### Available records
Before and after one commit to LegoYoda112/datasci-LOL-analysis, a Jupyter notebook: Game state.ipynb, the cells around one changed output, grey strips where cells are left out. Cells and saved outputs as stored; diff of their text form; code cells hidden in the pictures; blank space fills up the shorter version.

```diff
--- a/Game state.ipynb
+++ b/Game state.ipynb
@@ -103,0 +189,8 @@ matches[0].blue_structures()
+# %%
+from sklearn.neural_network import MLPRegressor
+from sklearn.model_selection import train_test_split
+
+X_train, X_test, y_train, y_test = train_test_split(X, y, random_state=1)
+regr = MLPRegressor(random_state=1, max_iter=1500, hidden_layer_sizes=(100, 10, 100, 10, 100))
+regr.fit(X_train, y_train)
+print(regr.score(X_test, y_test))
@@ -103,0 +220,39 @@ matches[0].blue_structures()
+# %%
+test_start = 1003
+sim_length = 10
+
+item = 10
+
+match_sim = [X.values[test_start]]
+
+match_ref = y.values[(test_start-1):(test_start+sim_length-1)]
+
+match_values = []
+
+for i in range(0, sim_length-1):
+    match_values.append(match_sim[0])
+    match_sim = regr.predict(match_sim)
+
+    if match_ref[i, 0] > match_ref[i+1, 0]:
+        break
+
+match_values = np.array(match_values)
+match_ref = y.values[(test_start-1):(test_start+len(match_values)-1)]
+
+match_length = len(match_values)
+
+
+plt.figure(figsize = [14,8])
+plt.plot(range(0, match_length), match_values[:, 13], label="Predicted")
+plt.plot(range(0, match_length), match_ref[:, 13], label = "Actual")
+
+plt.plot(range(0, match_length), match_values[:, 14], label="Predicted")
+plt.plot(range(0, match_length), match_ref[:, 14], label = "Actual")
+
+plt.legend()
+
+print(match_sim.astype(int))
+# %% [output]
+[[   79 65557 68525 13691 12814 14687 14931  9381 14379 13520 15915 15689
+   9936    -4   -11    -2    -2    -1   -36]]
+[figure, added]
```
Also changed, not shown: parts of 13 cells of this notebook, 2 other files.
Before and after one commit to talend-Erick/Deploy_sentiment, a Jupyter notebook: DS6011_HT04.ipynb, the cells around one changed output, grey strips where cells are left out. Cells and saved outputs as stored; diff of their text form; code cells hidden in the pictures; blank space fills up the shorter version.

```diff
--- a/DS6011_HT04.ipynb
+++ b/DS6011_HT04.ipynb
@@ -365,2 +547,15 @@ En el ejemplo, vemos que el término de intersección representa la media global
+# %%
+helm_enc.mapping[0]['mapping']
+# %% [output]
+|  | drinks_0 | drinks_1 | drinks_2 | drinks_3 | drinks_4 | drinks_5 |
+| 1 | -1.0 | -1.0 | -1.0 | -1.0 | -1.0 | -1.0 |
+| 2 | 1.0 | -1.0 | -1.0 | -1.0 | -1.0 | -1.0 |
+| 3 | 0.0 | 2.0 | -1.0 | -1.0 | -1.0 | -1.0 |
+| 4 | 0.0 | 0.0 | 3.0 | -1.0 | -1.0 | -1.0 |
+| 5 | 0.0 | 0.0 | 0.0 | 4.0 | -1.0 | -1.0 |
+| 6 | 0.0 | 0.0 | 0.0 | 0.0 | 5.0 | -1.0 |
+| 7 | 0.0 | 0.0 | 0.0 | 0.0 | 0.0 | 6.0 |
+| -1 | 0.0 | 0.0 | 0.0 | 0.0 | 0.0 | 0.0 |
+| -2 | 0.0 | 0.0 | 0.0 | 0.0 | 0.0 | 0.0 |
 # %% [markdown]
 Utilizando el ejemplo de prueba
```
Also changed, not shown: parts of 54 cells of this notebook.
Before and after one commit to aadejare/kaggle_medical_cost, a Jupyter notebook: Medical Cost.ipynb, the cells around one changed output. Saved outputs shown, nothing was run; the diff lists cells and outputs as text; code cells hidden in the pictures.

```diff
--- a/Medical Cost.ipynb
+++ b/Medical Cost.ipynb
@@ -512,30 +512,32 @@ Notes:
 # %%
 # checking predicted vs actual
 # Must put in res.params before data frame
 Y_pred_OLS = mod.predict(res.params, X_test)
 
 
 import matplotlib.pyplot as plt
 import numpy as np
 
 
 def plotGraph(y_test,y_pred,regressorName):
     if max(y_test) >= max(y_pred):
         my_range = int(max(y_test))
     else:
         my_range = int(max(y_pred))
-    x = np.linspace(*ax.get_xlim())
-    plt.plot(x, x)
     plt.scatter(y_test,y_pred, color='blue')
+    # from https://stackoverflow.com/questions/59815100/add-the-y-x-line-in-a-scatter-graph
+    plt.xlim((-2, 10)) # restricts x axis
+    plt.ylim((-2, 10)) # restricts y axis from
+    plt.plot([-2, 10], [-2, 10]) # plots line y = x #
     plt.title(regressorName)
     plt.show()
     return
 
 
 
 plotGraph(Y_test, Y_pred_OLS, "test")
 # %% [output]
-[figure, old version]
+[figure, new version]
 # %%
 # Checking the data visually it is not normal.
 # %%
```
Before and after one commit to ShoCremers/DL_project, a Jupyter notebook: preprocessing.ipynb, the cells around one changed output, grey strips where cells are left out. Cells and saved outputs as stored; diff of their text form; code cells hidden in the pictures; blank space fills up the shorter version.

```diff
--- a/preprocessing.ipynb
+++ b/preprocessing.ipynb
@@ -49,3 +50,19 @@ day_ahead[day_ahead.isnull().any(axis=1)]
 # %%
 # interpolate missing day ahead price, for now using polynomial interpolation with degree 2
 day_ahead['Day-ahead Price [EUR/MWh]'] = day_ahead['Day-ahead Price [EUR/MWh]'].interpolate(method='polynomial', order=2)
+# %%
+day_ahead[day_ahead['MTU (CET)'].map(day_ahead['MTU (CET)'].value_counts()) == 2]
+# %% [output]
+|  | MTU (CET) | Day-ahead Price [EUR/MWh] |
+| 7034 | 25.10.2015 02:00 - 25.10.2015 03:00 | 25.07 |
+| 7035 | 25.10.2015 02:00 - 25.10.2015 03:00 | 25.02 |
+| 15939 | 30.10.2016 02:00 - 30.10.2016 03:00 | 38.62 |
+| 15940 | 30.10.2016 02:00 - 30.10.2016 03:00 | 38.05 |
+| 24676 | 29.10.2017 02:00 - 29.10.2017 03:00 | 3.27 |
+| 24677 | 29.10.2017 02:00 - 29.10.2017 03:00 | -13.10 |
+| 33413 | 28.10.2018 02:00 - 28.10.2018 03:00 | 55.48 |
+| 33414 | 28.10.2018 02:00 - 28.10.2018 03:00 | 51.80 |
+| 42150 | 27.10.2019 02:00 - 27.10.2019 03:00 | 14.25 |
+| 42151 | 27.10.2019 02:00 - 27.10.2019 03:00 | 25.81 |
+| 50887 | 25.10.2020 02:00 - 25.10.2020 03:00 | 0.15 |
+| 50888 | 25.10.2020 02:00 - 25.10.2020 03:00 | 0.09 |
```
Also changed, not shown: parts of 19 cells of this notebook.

### Work to be completed
Every record above needs to be returned in full, exactly.

### Answer box
Before and after one commit to LegoYoda112/datasci-LOL-analysis, a Jupyter notebook: Game state.ipynb, the cells around one changed output, grey strips where cells are left out. Cells and saved outputs as stored; diff of their text form; code cells hidden in the pictures; blank space fills up the shorter version.

```diff
--- a/Game state.ipynb
+++ b/Game state.ipynb
@@ -103,0 +189,8 @@ matches[0].blue_structures()
+# %%
+from sklearn.neural_network import MLPRegressor
+from sklearn.model_selection import train_test_split
+
+X_train, X_test, y_train, y_test = train_test_split(X, y, random_state=1)
+regr = MLPRegressor(random_state=1, max_iter=1500, hidden_layer_sizes=(100, 10, 100, 10, 100))
+regr.fit(X_train, y_train)
+print(regr.score(X_test, y_test))
@@ -103,0 +220,39 @@ matches[0].blue_structures()
+# %%
+test_start = 1003
+sim_length = 10
+
+item = 10
+
+match_sim = [X.values[test_start]]
+
+match_ref = y.values[(test_start-1):(test_start+sim_length-1)]
+
+match_values = []
+
+for i in range(0, sim_length-1):
+    match_values.append(match_sim[0])
+    match_sim = regr.predict(match_sim)
+
+    if match_ref[i, 0] > match_ref[i+1, 0]:
+        break
+
+match_values = np.array(match_values)
+match_ref = y.values[(test_start-1):(test_start+len(match_values)-1)]
+
+match_length = len(match_values)
+
+
+plt.figure(figsize = [14,8])
+plt.plot(range(0, match_length), match_values[:, 13], label="Predicted")
+plt.plot(range(0, match_length), match_ref[:, 13], label = "Actual")
+
+plt.plot(range(0, match_length), match_values[:, 14], label="Predicted")
+plt.plot(range(0, match_length), match_ref[:, 14], label = "Actual")
+
+plt.legend()
+
+print(match_sim.astype(int))
+# %% [output]
+[[   79 65557 68525 13691 12814 14687 14931  9381 14379 13520 15915 15689
+   9936    -4   -11    -2    -2    -1   -36]]
+[figure, added]
```
Also changed, not shown: parts of 13 cells of this notebook, 2 other files.
Before and after one commit to talend-Erick/Deploy_sentiment, a Jupyter notebook: DS6011_HT04.ipynb, the cells around one changed output, grey strips where cells are left out. Cells and saved outputs as stored; diff of their text form; code cells hidden in the pictures; blank space fills up the shorter version.

```diff
--- a/DS6011_HT04.ipynb
+++ b/DS6011_HT04.ipynb
@@ -365,2 +547,15 @@ En el ejemplo, vemos que el término de intersección representa la media global
+# %%
+helm_enc.mapping[0]['mapping']
+# %% [output]
+|  | drinks_0 | drinks_1 | drinks_2 | drinks_3 | drinks_4 | drinks_5 |
+| 1 | -1.0 | -1.0 | -1.0 | -1.0 | -1.0 | -1.0 |
+| 2 | 1.0 | -1.0 | -1.0 | -1.0 | -1.0 | -1.0 |
+| 3 | 0.0 | 2.0 | -1.0 | -1.0 | -1.0 | -1.0 |
+| 4 | 0.0 | 0.0 | 3.0 | -1.0 | -1.0 | -1.0 |
+| 5 | 0.0 | 0.0 | 0.0 | 4.0 | -1.0 | -1.0 |
+| 6 | 0.0 | 0.0 | 0.0 | 0.0 | 5.0 | -1.0 |
+| 7 | 0.0 | 0.0 | 0.0 | 0.0 | 0.0 | 6.0 |
+| -1 | 0.0 | 0.0 | 0.0 | 0.0 | 0.0 | 0.0 |
+| -2 | 0.0 | 0.0 | 0.0 | 0.0 | 0.0 | 0.0 |
 # %% [markdown]
 Utilizando el ejemplo de prueba
```
Also changed, not shown: parts of 54 cells of this notebook.
Before and after one commit to aadejare/kaggle_medical_cost, a Jupyter notebook: Medical Cost.ipynb, the cells around one changed output. Saved outputs shown, nothing was run; the diff lists cells and outputs as text; code cells hidden in the pictures.

```diff
--- a/Medical Cost.ipynb
+++ b/Medical Cost.ipynb
@@ -512,30 +512,32 @@ Notes:
 # %%
 # checking predicted vs actual
 # Must put in res.params before data frame
 Y_pred_OLS = mod.predict(res.params, X_test)
 
 
 import matplotlib.pyplot as plt
 import numpy as np
 
 
 def plotGraph(y_test,y_pred,regressorName):
     if max(y_test) >= max(y_pred):
         my_range = int(max(y_test))
     else:
         my_range = int(max(y_pred))
-    x = np.linspace(*ax.get_xlim())
-    plt.plot(x, x)
     plt.scatter(y_test,y_pred, color='blue')
+    # from https://stackoverflow.com/questions/59815100/add-the-y-x-line-in-a-scatter-graph
+    plt.xlim((-2, 10)) # restricts x axis
+    plt.ylim((-2, 10)) # restricts y axis from
+    plt.plot([-2, 10], [-2, 10]) # plots line y = x #
     plt.title(regressorName)
     plt.show()
     return
 
 
 
 plotGraph(Y_test, Y_pred_OLS, "test")
 # %% [output]
-[figure, old version]
+[figure, new version]
 # %%
 # Checking the data visually it is not normal.
 # %%
```
Before and after one commit to ShoCremers/DL_project, a Jupyter notebook: preprocessing.ipynb, the cells around one changed output, grey strips where cells are left out. Cells and saved outputs as stored; diff of their text form; code cells hidden in the pictures; blank space fills up the shorter version.

```diff
--- a/preprocessing.ipynb
+++ b/preprocessing.ipynb
@@ -49,3 +50,19 @@ day_ahead[day_ahead.isnull().any(axis=1)]
 # %%
 # interpolate missing day ahead price, for now using polynomial interpolation with degree 2
 day_ahead['Day-ahead Price [EUR/MWh]'] = day_ahead['Day-ahead Price [EUR/MWh]'].interpolate(method='polynomial', order=2)
+# %%
+day_ahead[day_ahead['MTU (CET)'].map(day_ahead['MTU (CET)'].value_counts()) == 2]
+# %% [output]
+|  | MTU (CET) | Day-ahead Price [EUR/MWh] |
+| 7034 | 25.10.2015 02:00 - 25.10.2015 03:00 | 25.07 |
+| 7035 | 25.10.2015 02:00 - 25.10.2015 03:00 | 25.02 |
+| 15939 | 30.10.2016 02:00 - 30.10.2016 03:00 | 38.62 |
+| 15940 | 30.10.2016 02:00 - 30.10.2016 03:00 | 38.05 |
+| 24676 | 29.10.2017 02:00 - 29.10.2017 03:00 | 3.27 |
+| 24677 | 29.10.2017 02:00 - 29.10.2017 03:00 | -13.10 |
+| 33413 | 28.10.2018 02:00 - 28.10.2018 03:00 | 55.48 |
+| 33414 | 28.10.2018 02:00 - 28.10.2018 03:00 | 51.80 |
+| 42150 | 27.10.2019 02:00 - 27.10.2019 03:00 | 14.25 |
+| 42151 | 27.10.2019 02:00 - 27.10.2019 03:00 | 25.81 |
+| 50887 | 25.10.2020 02:00 - 25.10.2020 03:00 | 0.15 |
+| 50888 | 25.10.2020 02:00 - 25.10.2020 03:00 | 0.09 |
```
Also changed, not shown: parts of 19 cells of this notebook.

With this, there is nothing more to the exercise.